Anyway, let, I think we could go on and on, on this case, I think, but let me just try to put together some takeaways for the audience. I think we made the point that doublets results in improved overall survival compared to ADT alone, there's no question there. And the triplet studies compared a standard of care doublet of ADT and docetaxel. There's no comparative trials between the doublet combination, so we can't really say one is better it and the other. We are going to choose based on different things with each patient.
So, in PEACE-1, I think it's important to remember that at the moment, the benefit of triplet therapy in low-volume disease has not really been demonstrated, and that the median survival in ARASENS, the study with docetaxel and darolutamide, has not yet been reached. So we're still awaiting some final data to come out of both of those trials.
And then when deciding on treatment, disease volume, patient comorbidities, and preferences obviously should always be taken into account. BMD in metastatic hormone-sensitive disease should be assessed and use drugs to treat therapy-induced bone loss, if it's indicated.
Any other takeaways you guys would like to point out for patient with new metastatic bone sensitive disease?
Dr. Graff: I think your points are really well taken. I guess I would just say I'm giving some empathy to my colleagues that it's really hard to remember the DEXA scan when you're, this person's coming in and maybe going to get triple therapy. And it's just like, they want to hear about all the side effects, etc. So I've actually put it in my note template. So I don't forget. But yeah, I really like your points, and I guess I would also add that we would probably get them genetic screening to genetic counseling.
Dr. Higano: For sure. 100% agree. Neal, do you have anything to add?
Dr. Shore: No, I think that was a great addition by Julie. Absolutely. Genomic profiling for anybody, or 100% of patients regardless of their family history, do a good family history, but anybody with metastatic disease should absolutely have germline testing, hereditary cancer risk. There are many who would do somatic testing as well. Clearly it's highly recommended once they develop resistant disease, but great point by Julie. I agree with all the earlier ones as well.

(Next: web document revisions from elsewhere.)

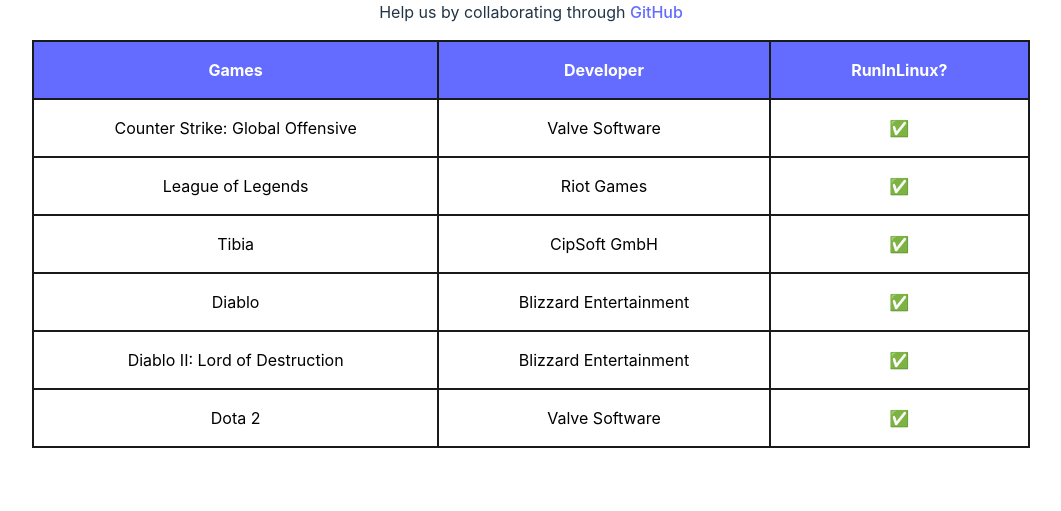
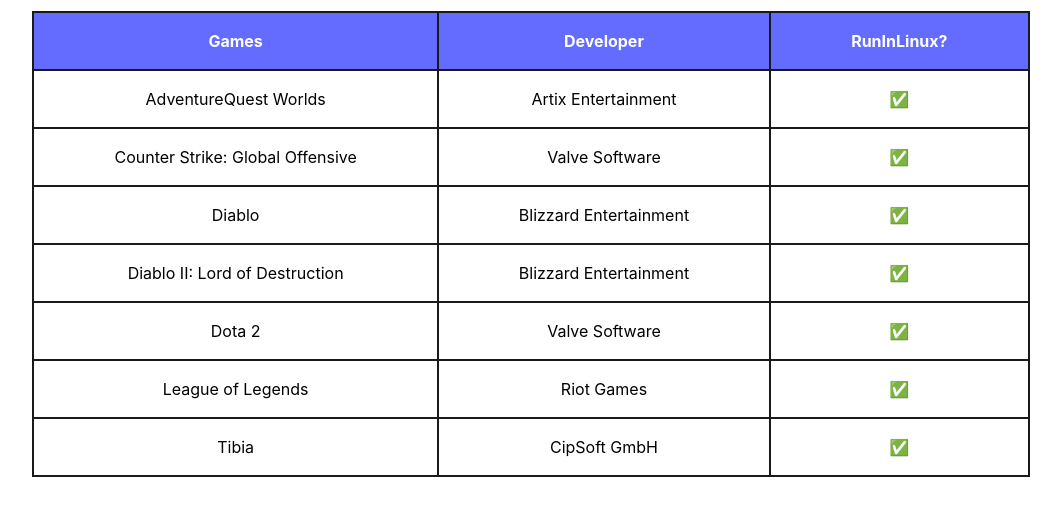
Before and after one commit to Yagasaki7K/website-runinlinux, a React (Vite) app: page / in a window 1280 px wide. Shown: the part 286-797 px from the top of the page, without its empty margins (109-1170 px from the left). Built offline with nearby package versions, Linux system fonts and the light colour scheme.

Commit message:
[RunInLinux] Added Game

```diff
--- a/src/App.tsx
+++ b/src/App.tsx
@@ -27,18 +27,13 @@
         </thead>
         <tbody>
           <tr>
-            <td>Counter Strike: Global Offensive</td>
-            <td>Valve Software</td>
+            <td>AdventureQuest Worlds</td>
+            <td>Artix Entertainment</td>
             <td>✅</td>
           </tr>
           <tr>
-            <td>League of Legends</td>
-            <td>Riot Games</td>
-            <td>✅</td>
-          </tr>
-          <tr>
-            <td>Tibia</td>
-            <td>CipSoft GmbH</td>
+            <td>Counter Strike: Global Offensive</td>
+            <td>Valve Software</td>
             <td>✅</td>
           </tr>
           <tr>
@@ -54,6 +49,16 @@
           <tr>
             <td>Dota 2</td>
             <td>Valve Software</td>
+            <td>✅</td>
+          </tr>
+          <tr>
+            <td>League of Legends</td>
+            <td>Riot Games</td>
+            <td>✅</td>
+          </tr>
+          <tr>
+            <td>Tibia</td>
+            <td>CipSoft GmbH</td>
             <td>✅</td>
           </tr>
 
```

Dr. Higano: Good. Well, thank you. This brings us to the end of this case. Please see the other segments for further discussion about the latest data in prostate cancer or visit ascopost.com.